When I went in to donate blood this week, the woman helping me check in started talking with me about her arthritis, after I told her about mine. She said that she could barely make it through the grocery store the other day, because it was so bad. She relies on the shopping cart to lean on, but she’s too stubborn to use the scooter. “I’ve thought about using the kind of walker with the seat on it,” she said, “but then how do you shop?” Meaning how do you push the grocery cart? When I suggested grocery delivery, it was clear she has also considered that, but didn’t like that you had to buy a hundred dollars worth of groceries to get the free delivery from Hy-Vee.

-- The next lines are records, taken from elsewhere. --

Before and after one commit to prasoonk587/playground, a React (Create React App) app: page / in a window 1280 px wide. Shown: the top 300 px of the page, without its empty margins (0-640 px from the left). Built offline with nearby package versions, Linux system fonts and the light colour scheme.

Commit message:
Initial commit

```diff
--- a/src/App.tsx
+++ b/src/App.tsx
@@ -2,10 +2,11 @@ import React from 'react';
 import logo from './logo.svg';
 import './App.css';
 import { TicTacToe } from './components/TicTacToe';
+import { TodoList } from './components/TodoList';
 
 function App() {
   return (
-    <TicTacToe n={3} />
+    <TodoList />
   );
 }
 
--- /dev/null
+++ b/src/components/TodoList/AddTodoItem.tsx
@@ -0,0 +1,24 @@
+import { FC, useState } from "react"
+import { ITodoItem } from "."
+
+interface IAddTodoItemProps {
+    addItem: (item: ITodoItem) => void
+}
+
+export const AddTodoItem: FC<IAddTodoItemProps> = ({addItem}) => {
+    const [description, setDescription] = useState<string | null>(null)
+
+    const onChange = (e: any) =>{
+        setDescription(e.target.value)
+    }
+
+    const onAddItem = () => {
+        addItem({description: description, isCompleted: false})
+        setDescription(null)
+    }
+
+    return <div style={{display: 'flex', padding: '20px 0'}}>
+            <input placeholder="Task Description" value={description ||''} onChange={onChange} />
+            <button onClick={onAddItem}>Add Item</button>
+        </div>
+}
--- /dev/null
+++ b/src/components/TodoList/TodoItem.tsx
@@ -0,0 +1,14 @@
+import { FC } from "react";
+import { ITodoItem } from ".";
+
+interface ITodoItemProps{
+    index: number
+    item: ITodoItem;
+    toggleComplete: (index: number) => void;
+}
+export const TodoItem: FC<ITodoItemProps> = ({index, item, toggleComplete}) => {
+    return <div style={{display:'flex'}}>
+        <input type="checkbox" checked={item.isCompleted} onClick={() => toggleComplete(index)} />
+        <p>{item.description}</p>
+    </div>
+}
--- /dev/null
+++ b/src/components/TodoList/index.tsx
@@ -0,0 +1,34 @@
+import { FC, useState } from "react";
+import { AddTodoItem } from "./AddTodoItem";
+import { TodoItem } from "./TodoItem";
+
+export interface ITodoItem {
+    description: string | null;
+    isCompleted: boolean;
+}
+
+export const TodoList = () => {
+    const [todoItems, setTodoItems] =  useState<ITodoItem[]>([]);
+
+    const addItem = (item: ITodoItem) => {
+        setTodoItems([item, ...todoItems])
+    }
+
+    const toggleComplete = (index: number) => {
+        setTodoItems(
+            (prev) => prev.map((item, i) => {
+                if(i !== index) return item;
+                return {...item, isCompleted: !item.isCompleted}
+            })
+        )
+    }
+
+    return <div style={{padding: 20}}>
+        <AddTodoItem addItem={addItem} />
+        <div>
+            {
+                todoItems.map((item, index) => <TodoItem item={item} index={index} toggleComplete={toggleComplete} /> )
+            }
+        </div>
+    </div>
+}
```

Grocery shopping is hard for me too. The lights are bright and I have to navigate around other shoppers and make a lot of decisions. Groceries are heavy, and the cart helps a lot. I suspect a lot of us with balance or walking issues don’t notice how much we lean on them, using the cart as stealth piece of assistive technology.
When this person told me she’s too stubborn to use a scooter; it’s something I’ve heard before and recognize: that’s ableism limiting your choices. There is a lot of stigma against using a scooter. Using a shopping cart is normal; it makes you invisible. Using a scooter, wheelchair, or cane makes you hyper-visible.
In The History of the Shopping Cart by Gwen Sharp, I learned that it wasn’t always so: carts were designed and implemented in part to get people to buy more items, and reduce the number of clerks in stores. An unintentional side effect is that they make walking easier for some of us.
Shopping carts where I live are ubiquitous, and easy to liberate from parking lots. Because of their ubiquity, shopping carts are also used by some homeless people as a way to haul and store their things. The carts are durable, weather-proof, and capacious.
My local grocery is located in a poorer section of town; a lot of people walk or take the bus. A fair number of people walk the cart back to their houses, at least when the weather is cooperative. I overheard the young people working at the store talking one day about rounding up lost carts. A couple of employees were to drive around the neighborhood with a pick-up truck and look for stray carts, load them up and take them back to the store. I envisioned the carts like little pack mules, coming home to the barn.
The newer Target in town, located in a neighborhood with a lot more services and a Whole Foods, has shopping carts with anti-theft devices installed. Those mules never get to have adventures.